“So are you going to support her draw the definitive mining comic book?” I asked.
“That’s the problem.” his reply. “Just how much money earned from mining am I to spend supporting her on a dubious venture?”
“You should!” was his wife’s emphatic declamation. “If you don’t, who will?”
“But she will have to define and bring to life a cute character who is into mining. How can that be done?”
We sat in silence in the face of this existential dilemma.
“Maybe there need not be a cute character,” I ventured. “Maybe we need a grand hero or heroine–maybe a lady making her way with courage, persistence, and fortitude in the face of the implacable wrath of the anti-mining NGO, who is sort of thin-lipped and mean of spirit.”
“That would be a nasty caricature,” protested the nice lady in our midst. “Why do all pro-mining activists have to be brave ladies? It is time some man of stature and charisma stood up to be counted as a sagacious profit of the benefits of mining.”
“But that would be sexist.” surged through my brain, although I wisely refrained from muttering the words, fearing grave censure.
Maybe we should send the aspirant comic book artist to some of those mines in beautiful places; let her draw the sun rising on a yellow rock dump; sketch the mid-day heat shimmering on an orange pool; and depict the moon reflected in the pale silver of the tailings pond. Then send her to a desert mine where the sands blow thick dust day and night and the sand dump gets smaller rather than bigger as the fierce winds transport the sand back to the dunes. Have her walk the snow-covered piles as the light reflects in brilliance off the landscape. Then to a city and the car she drives down crowded highways between the poor and dispossessed of no skills and little hope. Maybe she can contrast the privileged life she leads living in a vast 1920’s loft of bare metal columns and beams with the shanty town of those to whom mining benefits do not flow.
We got nowhere. We made no decisions.
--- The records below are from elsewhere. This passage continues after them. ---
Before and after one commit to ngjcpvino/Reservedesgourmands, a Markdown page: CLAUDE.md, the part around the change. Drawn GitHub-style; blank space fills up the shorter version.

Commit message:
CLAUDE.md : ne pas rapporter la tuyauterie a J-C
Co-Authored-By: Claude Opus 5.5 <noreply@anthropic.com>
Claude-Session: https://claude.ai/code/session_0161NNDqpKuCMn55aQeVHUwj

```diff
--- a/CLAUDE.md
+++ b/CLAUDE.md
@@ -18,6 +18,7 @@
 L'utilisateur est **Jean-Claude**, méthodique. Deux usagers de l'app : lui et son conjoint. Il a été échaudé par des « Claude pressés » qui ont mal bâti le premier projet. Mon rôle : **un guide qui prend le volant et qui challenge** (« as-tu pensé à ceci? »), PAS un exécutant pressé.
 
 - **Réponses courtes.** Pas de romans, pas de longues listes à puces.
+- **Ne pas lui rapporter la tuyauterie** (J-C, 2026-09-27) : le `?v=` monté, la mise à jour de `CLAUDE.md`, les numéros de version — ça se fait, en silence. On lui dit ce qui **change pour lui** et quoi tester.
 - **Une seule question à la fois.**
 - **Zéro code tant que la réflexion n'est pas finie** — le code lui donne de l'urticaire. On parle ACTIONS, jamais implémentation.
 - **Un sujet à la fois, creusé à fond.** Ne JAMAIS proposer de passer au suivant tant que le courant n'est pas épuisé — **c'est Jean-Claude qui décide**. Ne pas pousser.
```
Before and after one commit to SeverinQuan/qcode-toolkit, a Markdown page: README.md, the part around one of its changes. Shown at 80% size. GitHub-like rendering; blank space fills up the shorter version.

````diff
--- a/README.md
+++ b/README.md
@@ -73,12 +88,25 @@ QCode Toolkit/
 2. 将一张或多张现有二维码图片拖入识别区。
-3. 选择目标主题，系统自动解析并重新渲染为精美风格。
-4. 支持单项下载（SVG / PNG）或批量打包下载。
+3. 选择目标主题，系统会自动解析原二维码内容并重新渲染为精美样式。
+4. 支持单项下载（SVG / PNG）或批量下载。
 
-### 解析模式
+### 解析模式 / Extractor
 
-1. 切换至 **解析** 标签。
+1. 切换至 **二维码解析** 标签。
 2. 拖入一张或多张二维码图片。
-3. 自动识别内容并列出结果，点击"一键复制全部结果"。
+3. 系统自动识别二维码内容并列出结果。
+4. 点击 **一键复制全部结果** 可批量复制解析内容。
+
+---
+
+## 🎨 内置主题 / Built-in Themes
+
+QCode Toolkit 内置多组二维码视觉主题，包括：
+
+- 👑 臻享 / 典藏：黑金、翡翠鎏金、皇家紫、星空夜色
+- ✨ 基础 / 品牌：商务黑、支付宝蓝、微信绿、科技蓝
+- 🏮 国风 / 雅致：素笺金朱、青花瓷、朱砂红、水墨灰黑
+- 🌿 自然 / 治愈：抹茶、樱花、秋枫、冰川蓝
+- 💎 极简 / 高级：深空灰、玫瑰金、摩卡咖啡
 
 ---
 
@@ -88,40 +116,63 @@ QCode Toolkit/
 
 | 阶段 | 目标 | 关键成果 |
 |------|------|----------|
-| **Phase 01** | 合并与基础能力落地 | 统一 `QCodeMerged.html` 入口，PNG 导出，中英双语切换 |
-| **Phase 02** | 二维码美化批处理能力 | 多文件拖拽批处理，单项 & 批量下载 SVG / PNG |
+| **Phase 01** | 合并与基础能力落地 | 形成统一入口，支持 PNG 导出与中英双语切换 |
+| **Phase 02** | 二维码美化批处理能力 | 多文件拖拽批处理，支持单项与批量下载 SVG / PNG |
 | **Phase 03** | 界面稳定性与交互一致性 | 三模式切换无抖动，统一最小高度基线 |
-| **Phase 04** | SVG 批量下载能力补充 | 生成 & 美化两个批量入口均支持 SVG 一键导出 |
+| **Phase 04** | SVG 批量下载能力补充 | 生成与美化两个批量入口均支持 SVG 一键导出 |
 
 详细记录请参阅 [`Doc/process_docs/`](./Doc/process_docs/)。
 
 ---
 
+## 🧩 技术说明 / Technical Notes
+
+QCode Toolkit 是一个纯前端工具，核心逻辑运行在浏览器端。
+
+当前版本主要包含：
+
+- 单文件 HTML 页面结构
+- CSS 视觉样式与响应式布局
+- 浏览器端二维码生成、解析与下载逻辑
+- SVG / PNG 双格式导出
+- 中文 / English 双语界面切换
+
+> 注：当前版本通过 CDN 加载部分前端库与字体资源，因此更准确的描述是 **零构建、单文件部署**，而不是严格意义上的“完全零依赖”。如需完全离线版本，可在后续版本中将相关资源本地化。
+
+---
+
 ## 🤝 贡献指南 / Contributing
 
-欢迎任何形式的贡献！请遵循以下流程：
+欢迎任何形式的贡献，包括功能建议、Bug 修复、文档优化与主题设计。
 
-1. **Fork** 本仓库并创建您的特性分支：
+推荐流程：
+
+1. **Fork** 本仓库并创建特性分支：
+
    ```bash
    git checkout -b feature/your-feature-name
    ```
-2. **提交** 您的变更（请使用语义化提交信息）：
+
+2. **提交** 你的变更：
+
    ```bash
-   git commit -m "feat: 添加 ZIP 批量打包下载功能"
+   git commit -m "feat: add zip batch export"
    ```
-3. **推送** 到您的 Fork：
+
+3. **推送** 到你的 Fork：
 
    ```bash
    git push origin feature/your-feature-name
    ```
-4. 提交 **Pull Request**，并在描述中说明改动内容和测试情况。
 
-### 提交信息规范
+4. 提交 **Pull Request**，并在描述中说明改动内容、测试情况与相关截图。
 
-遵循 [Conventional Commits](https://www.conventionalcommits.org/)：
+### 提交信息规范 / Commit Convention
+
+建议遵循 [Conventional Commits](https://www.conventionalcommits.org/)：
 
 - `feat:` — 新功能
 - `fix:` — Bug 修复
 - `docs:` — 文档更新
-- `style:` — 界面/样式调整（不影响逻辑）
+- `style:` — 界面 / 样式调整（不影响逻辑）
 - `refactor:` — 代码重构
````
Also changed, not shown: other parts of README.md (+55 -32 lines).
Instead we tapered of to Australian whiskey and to bed.
But if you have better ideas on this subject, let us know. I am convinced there is an opportunity—I just do not know how to bring it to fruition.